A Trichologist Discusses the Root Causes of An Unhealthy Scalp (And How to Combat It)

scalp health
photo by paulynn/iStock/Getty Images Plus

Repeat after me: healthy hair starts with a healthy scalp. This is just one of the many things Dr. Kari Williams, licensed cosmetologist, board-certified trichologist and member of DevaCurl’s Expert Curl Councilemphasizes with her clients and colleagues on a daily basis. Here, she's sharing the root causes of an unhealthy scalp, products to avoid, how to gently broach scalp health with a client and much more. 

First and foremost, what defines an unhealthy scalp?

An unhealthy scalp is characterized by dryness, flaking, itching or excessive build up. The hair may break easily, fall out or the texture of the hair may change.

YOUR WEEKLY NEWSLETTER - FREE

Enjoying this story? Subscribe to the American Salon Newsletter

Get inspirational trends, techniques, tips, education and the latest beauty news delivered right to your inbox! To read on the go, sign up today to get weekly beauty news and updates.

What steps can a client take to ensure a healthy scalp at home? 

Clients should cleanse their scalp regularly. Shampooing the hair is an important part of hygiene, and part of the shampoo process should include: applying shampoo directly to the scalp and using the pads of the fingers to gently lift and remove dirt and build up from the scalp. Clients often forget that the scalp is an extension of the skin, and the same care we give the rest of our body, we should also give to our scalp. So additional healthy scalp practices should include massaging the scalp to increase blood circulation, limiting the use of chemicals on the scalp, using products that are hydrating to help keep the scalp moisturized and maintaining a healthy lifestyle. 

Relating scalp care to skincare, how can clients incorporate scalp care into their daily wellness routines? 

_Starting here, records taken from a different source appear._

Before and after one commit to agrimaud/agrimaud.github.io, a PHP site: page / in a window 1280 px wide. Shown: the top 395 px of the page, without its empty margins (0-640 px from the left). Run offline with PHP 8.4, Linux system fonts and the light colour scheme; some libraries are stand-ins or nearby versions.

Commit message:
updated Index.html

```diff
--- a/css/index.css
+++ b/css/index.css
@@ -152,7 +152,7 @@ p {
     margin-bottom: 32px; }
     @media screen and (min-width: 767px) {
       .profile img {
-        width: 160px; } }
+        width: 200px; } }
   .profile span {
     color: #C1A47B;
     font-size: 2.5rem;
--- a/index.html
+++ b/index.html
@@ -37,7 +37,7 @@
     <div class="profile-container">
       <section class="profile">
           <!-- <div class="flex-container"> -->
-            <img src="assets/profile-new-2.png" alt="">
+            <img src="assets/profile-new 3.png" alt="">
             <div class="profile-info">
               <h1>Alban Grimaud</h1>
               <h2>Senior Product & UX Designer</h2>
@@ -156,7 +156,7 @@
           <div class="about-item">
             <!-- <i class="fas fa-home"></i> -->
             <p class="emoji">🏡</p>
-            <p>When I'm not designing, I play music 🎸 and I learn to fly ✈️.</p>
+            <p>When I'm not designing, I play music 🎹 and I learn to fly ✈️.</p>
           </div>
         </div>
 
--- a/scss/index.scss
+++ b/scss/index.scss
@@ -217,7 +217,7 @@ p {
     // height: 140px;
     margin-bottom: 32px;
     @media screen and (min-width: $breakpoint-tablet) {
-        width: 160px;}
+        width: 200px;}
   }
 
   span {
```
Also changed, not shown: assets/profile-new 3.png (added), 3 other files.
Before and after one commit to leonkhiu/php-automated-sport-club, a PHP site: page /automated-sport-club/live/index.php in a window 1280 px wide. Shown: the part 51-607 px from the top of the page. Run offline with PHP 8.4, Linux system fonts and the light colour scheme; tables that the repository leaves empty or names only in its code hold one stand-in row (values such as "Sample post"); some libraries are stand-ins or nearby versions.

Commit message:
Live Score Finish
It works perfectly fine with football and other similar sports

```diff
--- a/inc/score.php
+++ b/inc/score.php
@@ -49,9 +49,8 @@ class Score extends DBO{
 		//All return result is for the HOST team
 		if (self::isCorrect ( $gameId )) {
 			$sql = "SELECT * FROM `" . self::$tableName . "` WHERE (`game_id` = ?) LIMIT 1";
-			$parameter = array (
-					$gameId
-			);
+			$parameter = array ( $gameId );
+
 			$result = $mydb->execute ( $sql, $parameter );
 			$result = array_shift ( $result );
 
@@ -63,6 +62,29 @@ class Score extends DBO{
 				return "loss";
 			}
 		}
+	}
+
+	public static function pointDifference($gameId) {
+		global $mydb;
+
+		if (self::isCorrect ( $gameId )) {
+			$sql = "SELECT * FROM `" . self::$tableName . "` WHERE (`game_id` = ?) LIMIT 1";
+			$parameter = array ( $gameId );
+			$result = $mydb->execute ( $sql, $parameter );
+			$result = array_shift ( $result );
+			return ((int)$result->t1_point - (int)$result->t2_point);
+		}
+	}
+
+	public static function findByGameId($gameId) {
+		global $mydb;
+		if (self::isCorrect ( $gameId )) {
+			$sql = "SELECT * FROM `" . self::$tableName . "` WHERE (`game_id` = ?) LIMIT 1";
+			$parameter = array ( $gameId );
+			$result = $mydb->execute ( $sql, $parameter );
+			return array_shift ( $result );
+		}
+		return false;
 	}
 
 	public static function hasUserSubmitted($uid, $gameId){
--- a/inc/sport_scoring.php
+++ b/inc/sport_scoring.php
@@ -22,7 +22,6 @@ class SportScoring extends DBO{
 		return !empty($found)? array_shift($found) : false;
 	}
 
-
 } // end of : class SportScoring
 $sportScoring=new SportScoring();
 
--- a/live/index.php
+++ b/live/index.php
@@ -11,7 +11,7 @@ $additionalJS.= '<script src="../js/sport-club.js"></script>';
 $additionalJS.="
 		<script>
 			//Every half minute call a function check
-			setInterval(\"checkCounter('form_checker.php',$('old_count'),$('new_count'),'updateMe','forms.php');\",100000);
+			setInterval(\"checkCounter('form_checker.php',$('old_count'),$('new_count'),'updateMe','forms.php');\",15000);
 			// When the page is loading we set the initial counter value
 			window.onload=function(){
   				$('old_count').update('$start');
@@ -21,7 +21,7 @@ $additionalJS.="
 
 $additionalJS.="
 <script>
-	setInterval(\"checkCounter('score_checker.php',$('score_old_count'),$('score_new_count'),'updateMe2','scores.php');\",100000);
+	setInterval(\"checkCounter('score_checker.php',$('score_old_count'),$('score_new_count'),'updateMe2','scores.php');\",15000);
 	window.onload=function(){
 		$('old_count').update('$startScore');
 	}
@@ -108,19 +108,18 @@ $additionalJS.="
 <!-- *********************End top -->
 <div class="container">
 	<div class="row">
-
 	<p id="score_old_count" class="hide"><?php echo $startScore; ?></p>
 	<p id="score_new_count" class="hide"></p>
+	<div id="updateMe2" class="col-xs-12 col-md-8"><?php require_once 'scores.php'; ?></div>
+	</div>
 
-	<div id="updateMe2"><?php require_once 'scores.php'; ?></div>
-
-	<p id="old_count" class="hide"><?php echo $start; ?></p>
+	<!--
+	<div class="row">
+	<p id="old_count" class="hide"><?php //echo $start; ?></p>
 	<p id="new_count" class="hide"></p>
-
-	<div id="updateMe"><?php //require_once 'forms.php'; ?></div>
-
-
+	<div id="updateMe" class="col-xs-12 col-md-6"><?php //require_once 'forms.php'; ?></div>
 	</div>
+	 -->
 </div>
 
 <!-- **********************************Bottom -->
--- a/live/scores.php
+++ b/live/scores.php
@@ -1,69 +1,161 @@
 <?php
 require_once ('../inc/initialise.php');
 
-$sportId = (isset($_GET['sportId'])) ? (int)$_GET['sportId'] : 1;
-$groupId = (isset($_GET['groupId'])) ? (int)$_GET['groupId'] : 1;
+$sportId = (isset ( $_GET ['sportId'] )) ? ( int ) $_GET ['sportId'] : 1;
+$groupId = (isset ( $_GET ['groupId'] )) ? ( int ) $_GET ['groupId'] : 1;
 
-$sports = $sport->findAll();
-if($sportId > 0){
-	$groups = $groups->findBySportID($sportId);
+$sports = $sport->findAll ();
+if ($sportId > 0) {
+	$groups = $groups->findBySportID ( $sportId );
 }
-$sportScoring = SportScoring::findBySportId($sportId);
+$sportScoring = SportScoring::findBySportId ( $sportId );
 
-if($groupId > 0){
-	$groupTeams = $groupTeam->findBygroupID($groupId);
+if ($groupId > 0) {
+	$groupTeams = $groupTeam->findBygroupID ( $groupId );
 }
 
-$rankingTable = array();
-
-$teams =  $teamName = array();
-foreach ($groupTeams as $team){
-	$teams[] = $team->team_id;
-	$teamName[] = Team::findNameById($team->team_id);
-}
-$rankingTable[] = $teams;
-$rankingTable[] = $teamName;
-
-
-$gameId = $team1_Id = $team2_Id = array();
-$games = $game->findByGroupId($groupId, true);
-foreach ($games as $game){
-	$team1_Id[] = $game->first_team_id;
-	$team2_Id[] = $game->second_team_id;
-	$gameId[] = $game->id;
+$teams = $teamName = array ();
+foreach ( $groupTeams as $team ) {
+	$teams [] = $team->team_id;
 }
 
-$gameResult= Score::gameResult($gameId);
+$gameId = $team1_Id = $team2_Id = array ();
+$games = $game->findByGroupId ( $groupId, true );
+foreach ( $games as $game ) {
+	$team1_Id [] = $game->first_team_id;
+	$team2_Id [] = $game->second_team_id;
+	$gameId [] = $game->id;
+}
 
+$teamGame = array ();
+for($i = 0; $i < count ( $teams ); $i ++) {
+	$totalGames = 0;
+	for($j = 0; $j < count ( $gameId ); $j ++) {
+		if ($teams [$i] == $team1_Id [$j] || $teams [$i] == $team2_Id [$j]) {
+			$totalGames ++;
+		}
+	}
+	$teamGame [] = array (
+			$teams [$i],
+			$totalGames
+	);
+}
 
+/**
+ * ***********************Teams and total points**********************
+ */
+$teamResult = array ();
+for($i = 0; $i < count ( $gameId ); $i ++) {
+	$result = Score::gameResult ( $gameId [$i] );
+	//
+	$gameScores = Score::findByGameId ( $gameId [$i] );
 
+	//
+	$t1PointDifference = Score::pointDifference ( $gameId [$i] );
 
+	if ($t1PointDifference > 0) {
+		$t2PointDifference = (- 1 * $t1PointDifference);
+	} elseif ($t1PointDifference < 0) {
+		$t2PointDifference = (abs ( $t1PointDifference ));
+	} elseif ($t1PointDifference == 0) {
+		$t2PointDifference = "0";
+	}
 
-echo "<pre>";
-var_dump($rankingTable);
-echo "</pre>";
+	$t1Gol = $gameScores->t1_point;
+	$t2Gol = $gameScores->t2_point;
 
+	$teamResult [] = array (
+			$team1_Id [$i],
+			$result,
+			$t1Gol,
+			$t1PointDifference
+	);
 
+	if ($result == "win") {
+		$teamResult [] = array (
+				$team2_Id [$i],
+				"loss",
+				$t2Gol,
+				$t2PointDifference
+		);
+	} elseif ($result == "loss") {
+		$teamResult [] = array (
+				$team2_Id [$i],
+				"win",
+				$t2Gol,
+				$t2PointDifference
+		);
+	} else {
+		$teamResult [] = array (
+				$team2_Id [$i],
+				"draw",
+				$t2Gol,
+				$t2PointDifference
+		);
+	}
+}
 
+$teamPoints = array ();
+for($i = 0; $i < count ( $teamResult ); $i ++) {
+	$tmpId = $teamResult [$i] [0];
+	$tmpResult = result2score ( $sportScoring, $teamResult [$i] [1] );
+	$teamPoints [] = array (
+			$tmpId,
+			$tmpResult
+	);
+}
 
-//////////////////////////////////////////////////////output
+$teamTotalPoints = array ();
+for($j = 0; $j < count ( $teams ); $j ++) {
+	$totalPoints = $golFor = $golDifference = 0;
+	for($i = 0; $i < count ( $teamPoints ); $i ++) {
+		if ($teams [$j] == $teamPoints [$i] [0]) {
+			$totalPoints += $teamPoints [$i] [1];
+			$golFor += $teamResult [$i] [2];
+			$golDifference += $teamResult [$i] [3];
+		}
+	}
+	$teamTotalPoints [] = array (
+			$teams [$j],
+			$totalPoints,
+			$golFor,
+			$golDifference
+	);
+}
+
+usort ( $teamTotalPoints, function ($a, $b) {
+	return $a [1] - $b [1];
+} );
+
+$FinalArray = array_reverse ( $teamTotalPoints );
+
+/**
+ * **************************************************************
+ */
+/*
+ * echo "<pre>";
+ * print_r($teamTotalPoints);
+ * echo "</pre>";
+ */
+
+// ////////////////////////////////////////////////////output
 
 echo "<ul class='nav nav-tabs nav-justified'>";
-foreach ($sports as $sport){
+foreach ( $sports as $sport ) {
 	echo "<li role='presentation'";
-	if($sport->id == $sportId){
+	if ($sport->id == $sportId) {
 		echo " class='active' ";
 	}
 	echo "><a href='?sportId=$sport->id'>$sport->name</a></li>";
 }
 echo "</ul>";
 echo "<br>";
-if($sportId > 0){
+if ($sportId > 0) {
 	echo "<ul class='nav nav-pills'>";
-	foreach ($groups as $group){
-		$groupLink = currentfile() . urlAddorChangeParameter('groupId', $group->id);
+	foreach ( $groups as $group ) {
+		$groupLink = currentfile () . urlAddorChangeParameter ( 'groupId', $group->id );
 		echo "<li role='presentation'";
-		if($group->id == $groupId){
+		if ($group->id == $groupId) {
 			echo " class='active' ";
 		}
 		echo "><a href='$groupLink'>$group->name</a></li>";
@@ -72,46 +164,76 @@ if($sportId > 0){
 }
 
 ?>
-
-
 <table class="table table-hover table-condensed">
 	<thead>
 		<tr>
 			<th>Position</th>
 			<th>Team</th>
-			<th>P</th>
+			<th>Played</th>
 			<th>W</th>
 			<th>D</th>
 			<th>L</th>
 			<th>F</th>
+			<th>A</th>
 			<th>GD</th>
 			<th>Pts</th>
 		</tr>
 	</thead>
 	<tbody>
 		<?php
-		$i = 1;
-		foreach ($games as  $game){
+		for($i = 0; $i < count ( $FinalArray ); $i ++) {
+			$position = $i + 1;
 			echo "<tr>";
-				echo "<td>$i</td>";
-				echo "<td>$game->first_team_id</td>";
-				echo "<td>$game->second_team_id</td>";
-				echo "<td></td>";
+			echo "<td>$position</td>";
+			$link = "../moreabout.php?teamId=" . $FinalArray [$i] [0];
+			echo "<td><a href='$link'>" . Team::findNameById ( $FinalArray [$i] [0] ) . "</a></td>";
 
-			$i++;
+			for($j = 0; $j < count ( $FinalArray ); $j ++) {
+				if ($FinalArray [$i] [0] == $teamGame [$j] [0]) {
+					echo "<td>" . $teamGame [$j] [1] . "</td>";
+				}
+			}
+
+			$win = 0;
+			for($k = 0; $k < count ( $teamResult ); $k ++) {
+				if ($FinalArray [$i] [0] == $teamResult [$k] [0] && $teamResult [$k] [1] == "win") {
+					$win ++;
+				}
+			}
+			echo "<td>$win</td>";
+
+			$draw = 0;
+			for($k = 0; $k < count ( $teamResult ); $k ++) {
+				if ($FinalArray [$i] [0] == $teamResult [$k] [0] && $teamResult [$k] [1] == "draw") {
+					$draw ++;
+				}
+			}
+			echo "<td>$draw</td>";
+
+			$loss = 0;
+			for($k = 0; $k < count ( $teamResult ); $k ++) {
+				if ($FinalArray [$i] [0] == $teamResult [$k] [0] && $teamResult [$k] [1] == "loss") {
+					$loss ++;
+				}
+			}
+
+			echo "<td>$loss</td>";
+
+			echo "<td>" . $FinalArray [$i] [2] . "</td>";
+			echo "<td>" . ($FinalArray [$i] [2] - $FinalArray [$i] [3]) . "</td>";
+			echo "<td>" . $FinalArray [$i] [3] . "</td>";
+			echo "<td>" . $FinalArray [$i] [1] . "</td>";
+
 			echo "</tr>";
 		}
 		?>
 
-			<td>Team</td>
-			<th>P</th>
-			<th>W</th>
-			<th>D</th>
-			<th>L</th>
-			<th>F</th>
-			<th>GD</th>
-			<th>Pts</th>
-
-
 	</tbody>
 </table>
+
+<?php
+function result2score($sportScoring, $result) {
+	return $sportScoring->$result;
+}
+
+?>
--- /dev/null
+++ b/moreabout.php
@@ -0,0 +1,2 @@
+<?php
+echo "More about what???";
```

On a daily basis, the easiest thing clients can do for scalp health is to gently massage the scalp regularly to maintain healthy blood circulation and deliver nutrients to hair follicles that will promote hair growth. Additionally, focus on activities that promote overall health and well-being such as boosting nutrient intake with supplements, exercising, drinking lots of water and eating lots of healthy foods.

Are there certain products to avoid on the scalp? Certain must-haves?

Avoid products that contain mineral oil, parabens, formaldehyde, alcohol and sodium hydroxide. Always read the ingredient label and make note of any ingredients that you may have sensitivity to, like sulfates and fragrances. Be mindful of products that cause build up and leave residue on the hair. A lot of scalp conditions result from dirt and build up on the scalp. Products that contain humectants like glycerine and aloe vera are definite must-haves. Additionally, products that contain oils like jojoba, argan, coconut, and olive oil are great to help keep the scalp hydrated and lubricated. Vitamin E and B5 are also great to help keep the scalp healthy and have anti-inflammatory properties.

Which scalp conditions are caused by internal vs. external factors and how do you advise clients to address them? 

Scalp conditions can be caused by a number of internal and external factors, so it’s difficult to classify them. Dry scalp and dandruff can typically be related to external factors like climate changes, product changes or changes to a hair care regimen, but may also be connected to dietary changes and stress. When clients are experiencing any changes in their scalp health, I like to do a full assessment of lifestyle and hair care regimens making note of any changes within six months of the client experiencing any scalp discomfort or hair loss. Factors like stress, medications, dietary changes or hormonal fluctuations can create a delay in the onset of symptoms in the scalp. So some clients can mistake the use of a new product they’ve been using for a couple of weeks as the cause of a scalp condition, when ongoing stress or deciding to become vegetarian three months prior is the real culprit.

Recommendations for clients on how to address their scalp condition will vary based on the cause. Sometimes it’s as simple as incorporating a medicated shampoo into the hair care regimen for a month to relieve symptoms, and sometimes I recommend they consult with a Dermatologist for further medical analysis or a prescription.

How can a hairstylist gently approach the topic of scalp health with a client? 

I like to remind hairstylists that they are their client’s personal hair expert. The client trusts their leadership and guidance when it comes to their hair health. So when it’s time to talk about scalp health, a hairstylist should rely on their experience and training to give them the confidence they need to talk to their clients; keeping in mind that the information they share is beneficial for the overall health of their clients’ hair and scalp.

One way to help guide the conversation about scalp health is to have a couple of questions listed on a consultation form such as: Are you currently experiencing any discomfort in your scalp? Do you experience any itching, flaking or dryness in the scalp? Have you experienced any hair loss or thinning? These types of questions will give a hairstylist much needed information about the current health of their client’s scalp and create an opportunity to discuss causes and recommendations in more detail.